[GIVEN INFORMATION — start]
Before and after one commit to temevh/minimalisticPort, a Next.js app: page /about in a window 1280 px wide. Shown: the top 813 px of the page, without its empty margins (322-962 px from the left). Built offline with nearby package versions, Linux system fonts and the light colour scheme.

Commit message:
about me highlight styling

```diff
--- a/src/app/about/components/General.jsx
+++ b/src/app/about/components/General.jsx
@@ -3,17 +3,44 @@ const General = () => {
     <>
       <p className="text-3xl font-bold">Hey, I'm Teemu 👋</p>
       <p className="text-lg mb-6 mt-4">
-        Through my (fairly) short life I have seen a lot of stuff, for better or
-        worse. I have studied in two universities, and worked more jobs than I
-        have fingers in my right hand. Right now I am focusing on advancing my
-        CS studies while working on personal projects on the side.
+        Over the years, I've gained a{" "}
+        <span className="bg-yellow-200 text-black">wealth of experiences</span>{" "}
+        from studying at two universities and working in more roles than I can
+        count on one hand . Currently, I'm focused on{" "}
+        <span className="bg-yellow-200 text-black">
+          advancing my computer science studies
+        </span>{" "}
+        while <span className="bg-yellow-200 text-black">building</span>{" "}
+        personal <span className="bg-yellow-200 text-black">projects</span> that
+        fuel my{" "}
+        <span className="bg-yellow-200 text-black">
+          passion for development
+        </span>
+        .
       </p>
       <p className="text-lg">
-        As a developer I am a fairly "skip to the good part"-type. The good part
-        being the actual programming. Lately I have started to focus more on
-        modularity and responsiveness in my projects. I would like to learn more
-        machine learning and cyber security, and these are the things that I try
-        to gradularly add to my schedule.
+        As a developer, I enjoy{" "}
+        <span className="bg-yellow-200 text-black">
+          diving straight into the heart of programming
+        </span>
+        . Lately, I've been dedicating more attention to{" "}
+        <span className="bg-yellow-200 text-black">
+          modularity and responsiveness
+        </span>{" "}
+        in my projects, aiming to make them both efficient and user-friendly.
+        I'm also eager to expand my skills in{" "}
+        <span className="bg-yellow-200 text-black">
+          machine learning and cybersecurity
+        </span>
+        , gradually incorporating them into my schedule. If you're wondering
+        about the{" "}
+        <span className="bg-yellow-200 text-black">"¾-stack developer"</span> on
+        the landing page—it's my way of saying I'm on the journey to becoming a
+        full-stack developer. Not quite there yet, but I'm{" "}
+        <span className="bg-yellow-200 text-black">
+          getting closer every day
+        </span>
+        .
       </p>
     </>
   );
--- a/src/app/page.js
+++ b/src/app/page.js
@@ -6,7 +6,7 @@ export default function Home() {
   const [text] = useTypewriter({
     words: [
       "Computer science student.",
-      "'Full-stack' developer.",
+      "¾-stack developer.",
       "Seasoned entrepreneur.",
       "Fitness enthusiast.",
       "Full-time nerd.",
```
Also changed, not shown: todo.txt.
[GIVEN INFORMATION — finish]
[GIVEN INFORMATION — start]
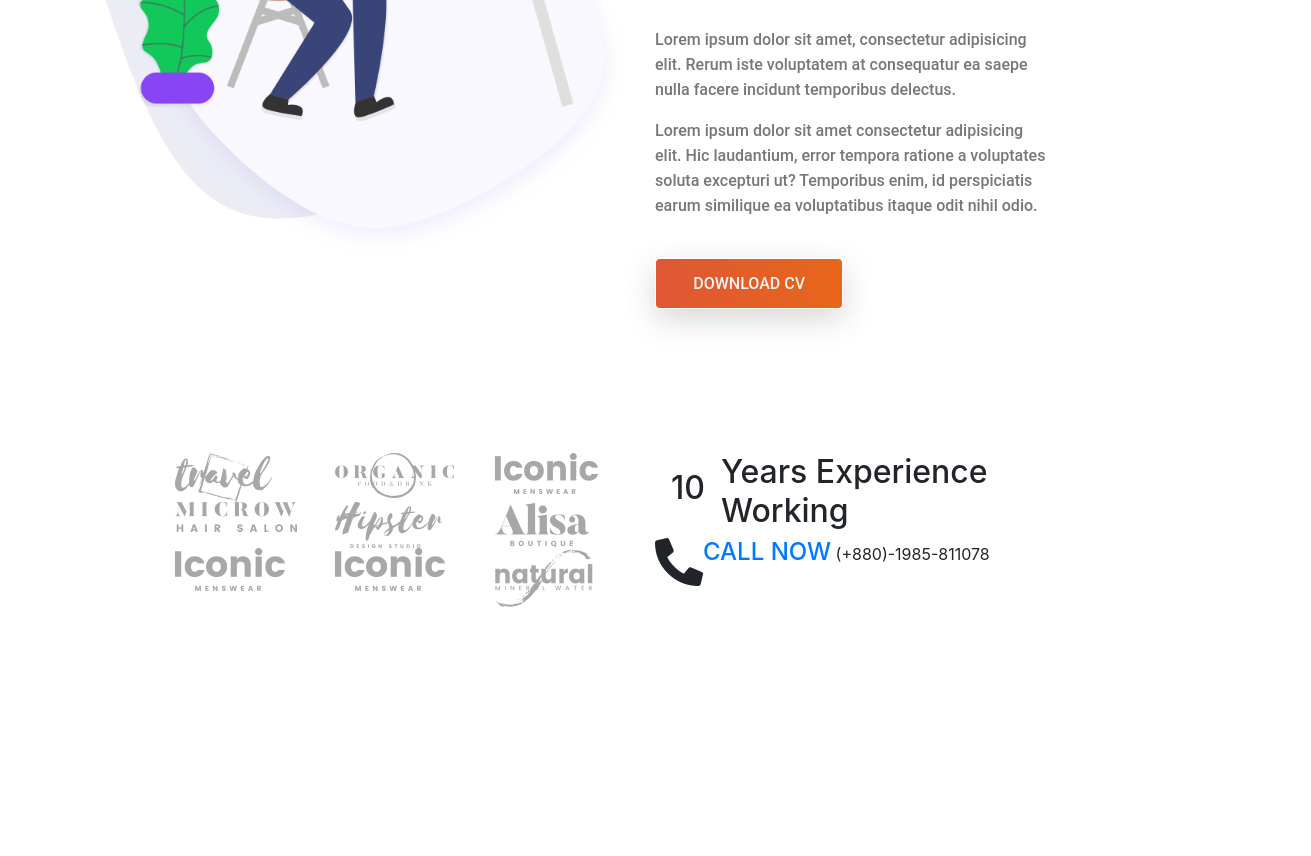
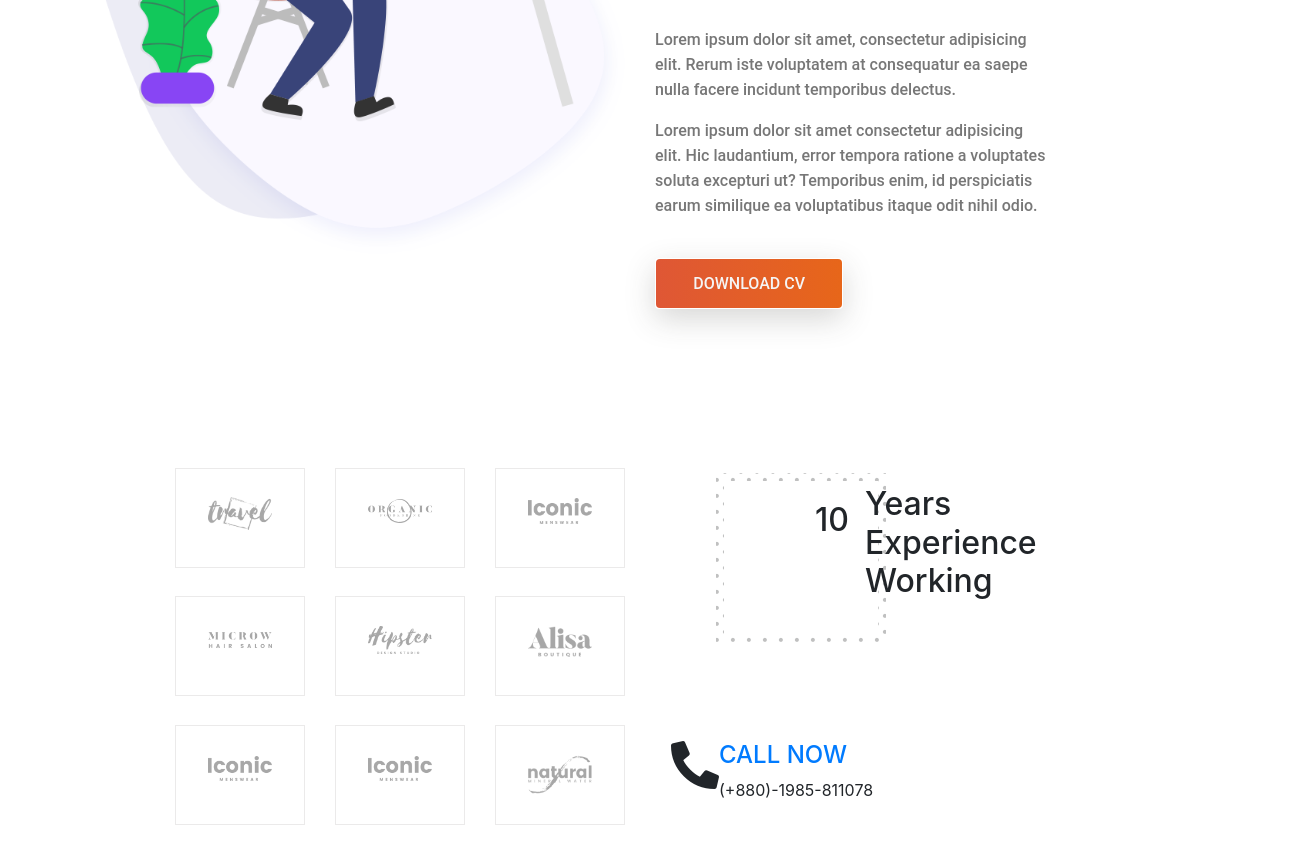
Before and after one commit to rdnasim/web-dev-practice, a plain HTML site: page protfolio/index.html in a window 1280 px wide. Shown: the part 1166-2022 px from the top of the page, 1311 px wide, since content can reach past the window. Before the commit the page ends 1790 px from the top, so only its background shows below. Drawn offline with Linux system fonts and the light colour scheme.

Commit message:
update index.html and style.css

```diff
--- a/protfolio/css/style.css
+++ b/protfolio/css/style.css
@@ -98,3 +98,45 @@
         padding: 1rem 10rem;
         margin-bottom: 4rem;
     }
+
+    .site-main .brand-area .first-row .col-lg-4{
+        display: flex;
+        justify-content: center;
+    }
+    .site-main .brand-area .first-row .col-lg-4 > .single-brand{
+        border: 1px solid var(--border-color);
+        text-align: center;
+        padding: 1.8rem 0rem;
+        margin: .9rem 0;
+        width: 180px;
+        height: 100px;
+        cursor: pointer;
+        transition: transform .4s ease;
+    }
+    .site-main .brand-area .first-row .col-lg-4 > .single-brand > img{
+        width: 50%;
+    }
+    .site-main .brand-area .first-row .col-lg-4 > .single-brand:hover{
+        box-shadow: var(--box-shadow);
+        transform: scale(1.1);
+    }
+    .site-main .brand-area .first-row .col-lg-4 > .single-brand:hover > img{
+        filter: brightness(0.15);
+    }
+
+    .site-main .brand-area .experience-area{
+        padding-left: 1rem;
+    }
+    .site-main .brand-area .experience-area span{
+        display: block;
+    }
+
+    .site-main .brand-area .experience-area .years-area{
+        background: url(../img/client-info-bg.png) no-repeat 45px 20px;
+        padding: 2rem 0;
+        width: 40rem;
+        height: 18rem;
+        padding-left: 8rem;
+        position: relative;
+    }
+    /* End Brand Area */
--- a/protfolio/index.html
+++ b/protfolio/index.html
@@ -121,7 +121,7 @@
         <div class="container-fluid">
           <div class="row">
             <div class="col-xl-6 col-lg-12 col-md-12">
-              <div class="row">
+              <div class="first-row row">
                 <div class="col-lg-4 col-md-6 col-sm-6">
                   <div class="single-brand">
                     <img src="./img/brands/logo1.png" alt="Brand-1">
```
[GIVEN INFORMATION — finish]
TASK TO COMPLETE: Please say how many lines in the records above contain the word "stack", and give only that number.

RESULT OF THE TASK: 4